REQUIRED ACTION: Only the pictures stay out; please return all the entries below exactly as written.

SOURCE INFORMATION:
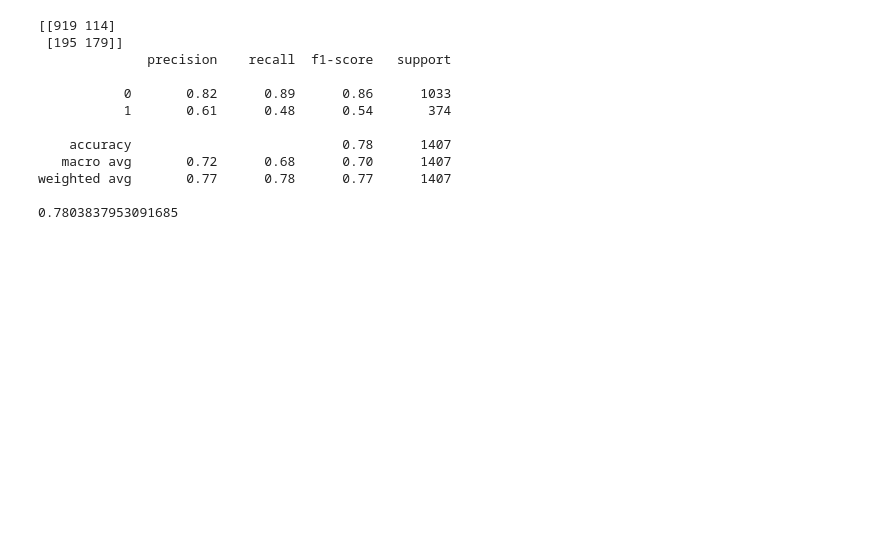
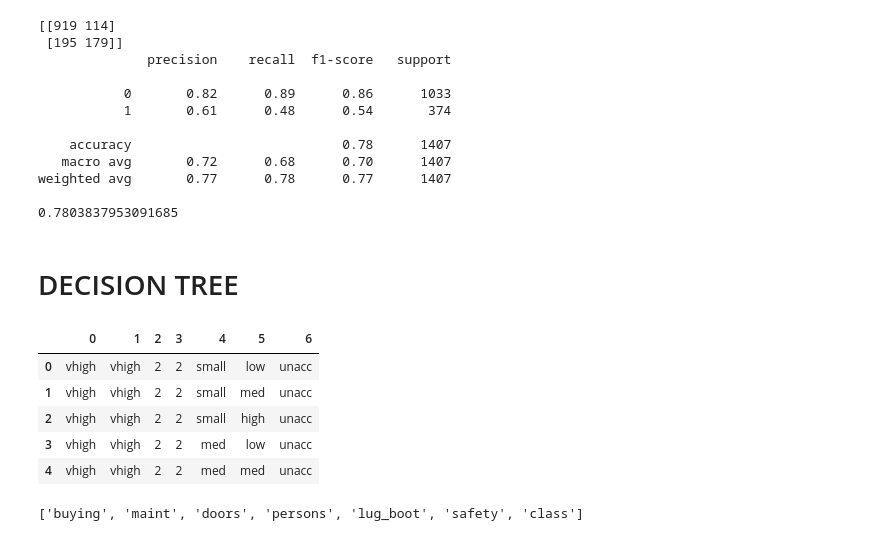
Before and after one commit to sreyas-sunandan/summer-internship-AI-ML, a Jupyter notebook: summerintership_ai_ml.ipynb, the cells around one changed output. Cells and saved outputs as stored; diff of their text form; code cells hidden in the pictures; blank space fills up the shorter version.

```diff
--- a/summerintership_ai_ml.ipynb
+++ b/summerintership_ai_ml.ipynb
@@ -559,3 +559,5 @@ print(accuracy_score(y_test, y_pred))
 weighted avg       0.77      0.78      0.77      1407
 
 0.7803837953091685
+# %% [markdown]
+# DECISION TREE
@@ -561,0 +579,21 @@ weighted avg       0.77      0.78      0.77      1407
+# %%
+import pandas as pd
+data = '/content/drive/MyDrive/Colab Notebooks/summerinternship/car_evaluation(2).csv'
+df = pd.read_csv(data, header=None)
+df.head()
+# %% [output]
+|  | 0 | 1 | 2 | 3 | 4 | 5 | 6 |
+| 0 | vhigh | vhigh | 2 | 2 | small | low | unacc |
+| 1 | vhigh | vhigh | 2 | 2 | small | med | unacc |
+| 2 | vhigh | vhigh | 2 | 2 | small | high | unacc |
+| 3 | vhigh | vhigh | 2 | 2 | med | low | unacc |
+| 4 | vhigh | vhigh | 2 | 2 | med | med | unacc |
+# %%
+col_names = ['buying', 'maint', 'doors', 'persons', 'lug_boot', 'safety', 'class']
+
+
+df.columns = col_names
+
+col_names
+# %% [output]
+['buying', 'maint', 'doors', 'persons', 'lug_boot', 'safety', 'class']
```
Also changed, not shown: parts of 30 cells of this notebook.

YOUR RESPONSE:
Before and after one commit to sreyas-sunandan/summer-internship-AI-ML, a Jupyter notebook: summerintership_ai_ml.ipynb, the cells around one changed output. Cells and saved outputs as stored; diff of their text form; code cells hidden in the pictures; blank space fills up the shorter version.

```diff
--- a/summerintership_ai_ml.ipynb
+++ b/summerintership_ai_ml.ipynb
@@ -559,3 +559,5 @@ print(accuracy_score(y_test, y_pred))
 weighted avg       0.77      0.78      0.77      1407
 
 0.7803837953091685
+# %% [markdown]
+# DECISION TREE
@@ -561,0 +579,21 @@ weighted avg       0.77      0.78      0.77      1407
+# %%
+import pandas as pd
+data = '/content/drive/MyDrive/Colab Notebooks/summerinternship/car_evaluation(2).csv'
+df = pd.read_csv(data, header=None)
+df.head()
+# %% [output]
+|  | 0 | 1 | 2 | 3 | 4 | 5 | 6 |
+| 0 | vhigh | vhigh | 2 | 2 | small | low | unacc |
+| 1 | vhigh | vhigh | 2 | 2 | small | med | unacc |
+| 2 | vhigh | vhigh | 2 | 2 | small | high | unacc |
+| 3 | vhigh | vhigh | 2 | 2 | med | low | unacc |
+| 4 | vhigh | vhigh | 2 | 2 | med | med | unacc |
+# %%
+col_names = ['buying', 'maint', 'doors', 'persons', 'lug_boot', 'safety', 'class']
+
+
+df.columns = col_names
+
+col_names
+# %% [output]
+['buying', 'maint', 'doors', 'persons', 'lug_boot', 'safety', 'class']
```
Also changed, not shown: parts of 30 cells of this notebook.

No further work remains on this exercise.